## WHAT YOU ARE ASKED TO DO
Work out how many lines of the listing hold "shown", then state only that count.

****************************************

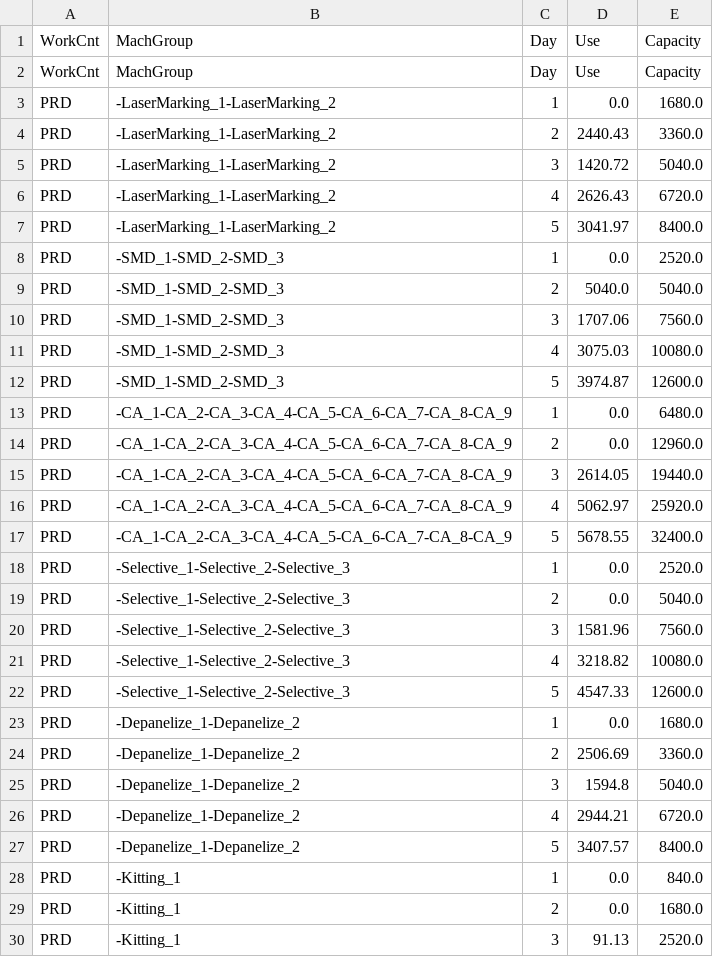
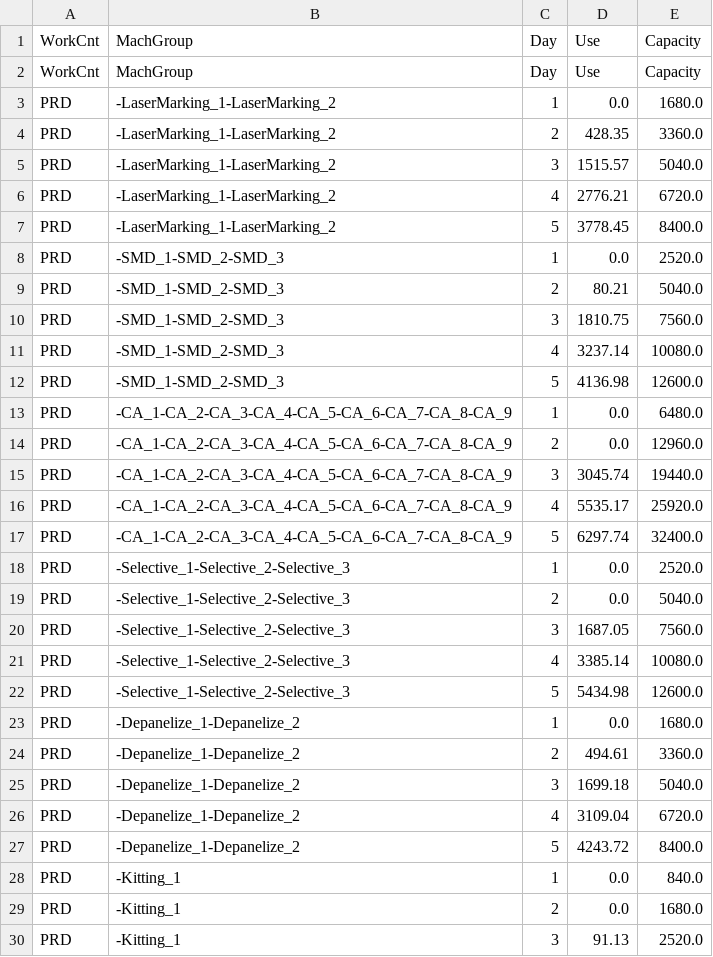
Before and after one commit to mfirattue/AMEExtendedWHAT, a CSV file: Version_ExtWHAT/DataSets/What_MachineCapUse.csv, drawn as a sheet; only a part is shown; the diff covers the shown part only.

```diff
--- a/Version_ExtWHAT/DataSets/What_MachineCapUse.csv
+++ b/Version_ExtWHAT/DataSets/What_MachineCapUse.csv
@@ -3,26 +3,26 @@ WorkCnt,MachGroup,Day,Use,Capacity
 PRD,-LaserMarking_1-LaserMarking_2,1,0.0,1680.0
-PRD,-LaserMarking_1-LaserMarking_2,2,2440.43,3360.0
-PRD,-LaserMarking_1-LaserMarking_2,3,1420.72,5040.0
-PRD,-LaserMarking_1-LaserMarking_2,4,2626.43,6720.0
-PRD,-LaserMarking_1-LaserMarking_2,5,3041.97,8400.0
+PRD,-LaserMarking_1-LaserMarking_2,2,428.35,3360.0
+PRD,-LaserMarking_1-LaserMarking_2,3,1515.57,5040.0
+PRD,-LaserMarking_1-LaserMarking_2,4,2776.21,6720.0
+PRD,-LaserMarking_1-LaserMarking_2,5,3778.45,8400.0
 PRD,-SMD_1-SMD_2-SMD_3,1,0.0,2520.0
-PRD,-SMD_1-SMD_2-SMD_3,2,5040.0,5040.0
-PRD,-SMD_1-SMD_2-SMD_3,3,1707.06,7560.0
-PRD,-SMD_1-SMD_2-SMD_3,4,3075.03,10080.0
-PRD,-SMD_1-SMD_2-SMD_3,5,3974.87,12600.0
+PRD,-SMD_1-SMD_2-SMD_3,2,80.21,5040.0
+PRD,-SMD_1-SMD_2-SMD_3,3,1810.75,7560.0
+PRD,-SMD_1-SMD_2-SMD_3,4,3237.14,10080.0
+PRD,-SMD_1-SMD_2-SMD_3,5,4136.98,12600.0
 PRD,-CA_1-CA_2-CA_3-CA_4-CA_5-CA_6-CA_7-CA_8-CA_9,1,0.0,6480.0
 PRD,-CA_1-CA_2-CA_3-CA_4-CA_5-CA_6-CA_7-CA_8-CA_9,2,0.0,12960.0
-PRD,-CA_1-CA_2-CA_3-CA_4-CA_5-CA_6-CA_7-CA_8-CA_9,3,2614.05,19440.0
-PRD,-CA_1-CA_2-CA_3-CA_4-CA_5-CA_6-CA_7-CA_8-CA_9,4,5062.97,25920.0
-PRD,-CA_1-CA_2-CA_3-CA_4-CA_5-CA_6-CA_7-CA_8-CA_9,5,5678.55,32400.0
+PRD,-CA_1-CA_2-CA_3-CA_4-CA_5-CA_6-CA_7-CA_8-CA_9,3,3045.74,19440.0
+PRD,-CA_1-CA_2-CA_3-CA_4-CA_5-CA_6-CA_7-CA_8-CA_9,4,5535.17,25920.0
+PRD,-CA_1-CA_2-CA_3-CA_4-CA_5-CA_6-CA_7-CA_8-CA_9,5,6297.74,32400.0
 PRD,-Selective_1-Selective_2-Selective_3,1,0.0,2520.0
 PRD,-Selective_1-Selective_2-Selective_3,2,0.0,5040.0
-PRD,-Selective_1-Selective_2-Selective_3,3,1581.96,7560.0
-PRD,-Selective_1-Selective_2-Selective_3,4,3218.82,10080.0
-PRD,-Selective_1-Selective_2-Selective_3,5,4547.33,12600.0
+PRD,-Selective_1-Selective_2-Selective_3,3,1687.05,7560.0
+PRD,-Selective_1-Selective_2-Selective_3,4,3385.14,10080.0
+PRD,-Selective_1-Selective_2-Selective_3,5,5434.98,12600.0
 PRD,-Depanelize_1-Depanelize_2,1,0.0,1680.0
-PRD,-Depanelize_1-Depanelize_2,2,2506.69,3360.0
-PRD,-Depanelize_1-Depanelize_2,3,1594.8,5040.0
-PRD,-Depanelize_1-Depanelize_2,4,2944.21,6720.0
-PRD,-Depanelize_1-Depanelize_2,5,3407.57,8400.0
+PRD,-Depanelize_1-Depanelize_2,2,494.61,3360.0
+PRD,-Depanelize_1-Depanelize_2,3,1699.18,5040.0
+PRD,-Depanelize_1-Depanelize_2,4,3109.04,6720.0
+PRD,-Depanelize_1-Depanelize_2,5,4243.72,8400.0
 PRD,-Kitting_1,1,0.0,840.0
```
Also changed, not shown: 33 edited cells elsewhere in this file, 4 other files.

****************************************

## EXERCISE RESULT
2